[What the exercise asks] Look for the string "items" in the material below. Copy every line where you find it.

** Record set follows **

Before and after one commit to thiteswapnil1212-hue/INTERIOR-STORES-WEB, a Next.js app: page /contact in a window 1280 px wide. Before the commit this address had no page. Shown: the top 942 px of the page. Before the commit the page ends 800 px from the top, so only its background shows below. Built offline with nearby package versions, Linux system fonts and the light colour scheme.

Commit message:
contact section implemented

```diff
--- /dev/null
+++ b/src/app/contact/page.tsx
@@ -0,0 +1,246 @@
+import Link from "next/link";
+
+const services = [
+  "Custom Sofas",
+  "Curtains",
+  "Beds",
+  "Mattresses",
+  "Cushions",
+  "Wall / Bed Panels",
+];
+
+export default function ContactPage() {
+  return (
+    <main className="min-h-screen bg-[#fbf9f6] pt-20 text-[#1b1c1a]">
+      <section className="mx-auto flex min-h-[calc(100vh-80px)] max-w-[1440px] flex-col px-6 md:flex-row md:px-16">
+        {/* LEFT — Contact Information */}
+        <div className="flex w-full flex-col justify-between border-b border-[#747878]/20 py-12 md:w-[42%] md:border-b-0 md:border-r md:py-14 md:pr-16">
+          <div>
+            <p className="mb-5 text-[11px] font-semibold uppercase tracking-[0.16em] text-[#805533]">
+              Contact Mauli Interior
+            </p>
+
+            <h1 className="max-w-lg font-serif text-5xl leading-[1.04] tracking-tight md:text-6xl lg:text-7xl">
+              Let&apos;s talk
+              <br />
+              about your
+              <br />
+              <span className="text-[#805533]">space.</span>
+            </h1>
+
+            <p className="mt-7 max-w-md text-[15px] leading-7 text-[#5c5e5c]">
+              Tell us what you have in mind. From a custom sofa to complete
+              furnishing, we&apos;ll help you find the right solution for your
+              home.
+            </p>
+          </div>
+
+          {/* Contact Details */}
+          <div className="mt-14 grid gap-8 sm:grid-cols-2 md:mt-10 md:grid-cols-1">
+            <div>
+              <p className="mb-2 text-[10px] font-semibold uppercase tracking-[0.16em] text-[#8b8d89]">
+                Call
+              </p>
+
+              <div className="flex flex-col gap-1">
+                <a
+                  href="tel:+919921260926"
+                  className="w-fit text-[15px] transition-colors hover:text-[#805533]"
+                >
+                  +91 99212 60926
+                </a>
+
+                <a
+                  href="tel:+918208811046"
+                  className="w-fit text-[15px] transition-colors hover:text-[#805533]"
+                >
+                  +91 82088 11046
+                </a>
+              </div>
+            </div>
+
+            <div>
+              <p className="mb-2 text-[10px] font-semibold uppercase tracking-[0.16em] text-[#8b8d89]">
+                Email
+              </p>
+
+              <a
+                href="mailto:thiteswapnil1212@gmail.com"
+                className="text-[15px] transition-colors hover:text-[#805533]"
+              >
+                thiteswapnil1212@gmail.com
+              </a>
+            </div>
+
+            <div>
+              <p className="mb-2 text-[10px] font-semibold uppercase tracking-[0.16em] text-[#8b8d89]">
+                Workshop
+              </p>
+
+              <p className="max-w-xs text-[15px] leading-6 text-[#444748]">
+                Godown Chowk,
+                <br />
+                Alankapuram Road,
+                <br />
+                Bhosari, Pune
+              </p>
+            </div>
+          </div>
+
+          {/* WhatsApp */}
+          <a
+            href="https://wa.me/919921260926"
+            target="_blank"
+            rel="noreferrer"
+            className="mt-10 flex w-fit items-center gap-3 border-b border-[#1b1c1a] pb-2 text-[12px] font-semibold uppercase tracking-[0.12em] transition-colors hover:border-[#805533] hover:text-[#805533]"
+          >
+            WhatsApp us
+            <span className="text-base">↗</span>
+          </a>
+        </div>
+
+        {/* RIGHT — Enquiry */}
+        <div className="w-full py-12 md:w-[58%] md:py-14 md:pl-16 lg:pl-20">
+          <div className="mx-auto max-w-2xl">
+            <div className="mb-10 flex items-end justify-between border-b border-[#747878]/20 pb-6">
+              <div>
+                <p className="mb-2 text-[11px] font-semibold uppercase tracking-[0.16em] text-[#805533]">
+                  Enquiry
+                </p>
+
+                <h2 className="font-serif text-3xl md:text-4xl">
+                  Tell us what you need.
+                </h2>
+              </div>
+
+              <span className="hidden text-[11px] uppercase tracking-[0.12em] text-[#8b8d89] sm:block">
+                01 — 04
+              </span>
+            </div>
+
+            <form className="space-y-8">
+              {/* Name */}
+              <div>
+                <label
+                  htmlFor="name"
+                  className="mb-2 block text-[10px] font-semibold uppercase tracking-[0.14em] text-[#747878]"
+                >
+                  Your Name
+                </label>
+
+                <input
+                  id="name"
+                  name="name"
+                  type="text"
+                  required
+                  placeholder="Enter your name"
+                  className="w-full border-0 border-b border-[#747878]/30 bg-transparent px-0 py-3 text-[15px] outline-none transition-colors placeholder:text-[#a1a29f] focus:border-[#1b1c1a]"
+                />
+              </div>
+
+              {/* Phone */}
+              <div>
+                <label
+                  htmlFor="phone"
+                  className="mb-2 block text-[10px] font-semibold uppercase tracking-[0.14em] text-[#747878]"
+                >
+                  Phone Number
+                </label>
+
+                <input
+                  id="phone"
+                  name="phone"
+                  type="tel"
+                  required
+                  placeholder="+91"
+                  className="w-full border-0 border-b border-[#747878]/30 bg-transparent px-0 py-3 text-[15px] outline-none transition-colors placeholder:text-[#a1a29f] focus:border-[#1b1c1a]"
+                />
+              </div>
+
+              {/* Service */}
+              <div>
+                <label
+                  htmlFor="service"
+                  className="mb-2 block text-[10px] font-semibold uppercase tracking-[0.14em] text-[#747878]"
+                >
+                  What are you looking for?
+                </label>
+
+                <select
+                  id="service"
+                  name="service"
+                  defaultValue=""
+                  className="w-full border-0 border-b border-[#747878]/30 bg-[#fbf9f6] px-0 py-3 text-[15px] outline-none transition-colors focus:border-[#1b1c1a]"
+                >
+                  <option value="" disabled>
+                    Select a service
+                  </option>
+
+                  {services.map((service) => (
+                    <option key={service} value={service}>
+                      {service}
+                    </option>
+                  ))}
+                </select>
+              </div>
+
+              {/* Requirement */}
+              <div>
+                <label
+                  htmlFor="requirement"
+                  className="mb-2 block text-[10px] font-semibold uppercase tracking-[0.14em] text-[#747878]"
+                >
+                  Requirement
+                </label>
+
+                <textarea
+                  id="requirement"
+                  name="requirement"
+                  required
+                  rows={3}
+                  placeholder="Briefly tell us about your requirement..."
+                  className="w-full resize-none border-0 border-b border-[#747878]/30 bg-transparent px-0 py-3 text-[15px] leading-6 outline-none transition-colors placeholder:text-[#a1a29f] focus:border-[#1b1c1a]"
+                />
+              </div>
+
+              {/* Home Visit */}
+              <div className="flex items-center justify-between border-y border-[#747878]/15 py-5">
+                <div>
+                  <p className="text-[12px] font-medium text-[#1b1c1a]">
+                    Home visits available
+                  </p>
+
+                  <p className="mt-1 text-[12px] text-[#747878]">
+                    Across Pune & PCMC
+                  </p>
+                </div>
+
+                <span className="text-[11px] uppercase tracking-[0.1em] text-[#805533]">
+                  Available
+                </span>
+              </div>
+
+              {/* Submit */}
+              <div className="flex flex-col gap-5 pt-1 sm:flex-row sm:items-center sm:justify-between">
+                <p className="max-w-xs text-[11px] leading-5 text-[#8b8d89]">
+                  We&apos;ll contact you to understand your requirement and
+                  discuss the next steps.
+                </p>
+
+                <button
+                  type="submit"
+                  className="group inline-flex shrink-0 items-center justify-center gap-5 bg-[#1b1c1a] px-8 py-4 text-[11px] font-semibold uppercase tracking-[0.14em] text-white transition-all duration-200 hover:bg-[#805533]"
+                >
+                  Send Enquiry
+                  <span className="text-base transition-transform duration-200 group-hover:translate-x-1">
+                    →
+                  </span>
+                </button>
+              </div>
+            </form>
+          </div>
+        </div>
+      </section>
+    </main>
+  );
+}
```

** End of Record set **

[Your response]
+            className="mt-10 flex w-fit items-center gap-3 border-b border-[#1b1c1a] pb-2 text-[12px] font-semibold uppercase tracking-[0.12em] transition-colors hover:border-[#805533] hover:text-[#805533]"
+            <div className="mb-10 flex items-end justify-between border-b border-[#747878]/20 pb-6">
+              <div className="flex items-center justify-between border-y border-[#747878]/15 py-5">
+              <div className="flex flex-col gap-5 pt-1 sm:flex-row sm:items-center sm:justify-between">
+                  className="group inline-flex shrink-0 items-center justify-center gap-5 bg-[#1b1c1a] px-8 py-4 text-[11px] font-semibold uppercase tracking-[0.14em] text-white transition-all duration-200 hover:bg-[#805533]"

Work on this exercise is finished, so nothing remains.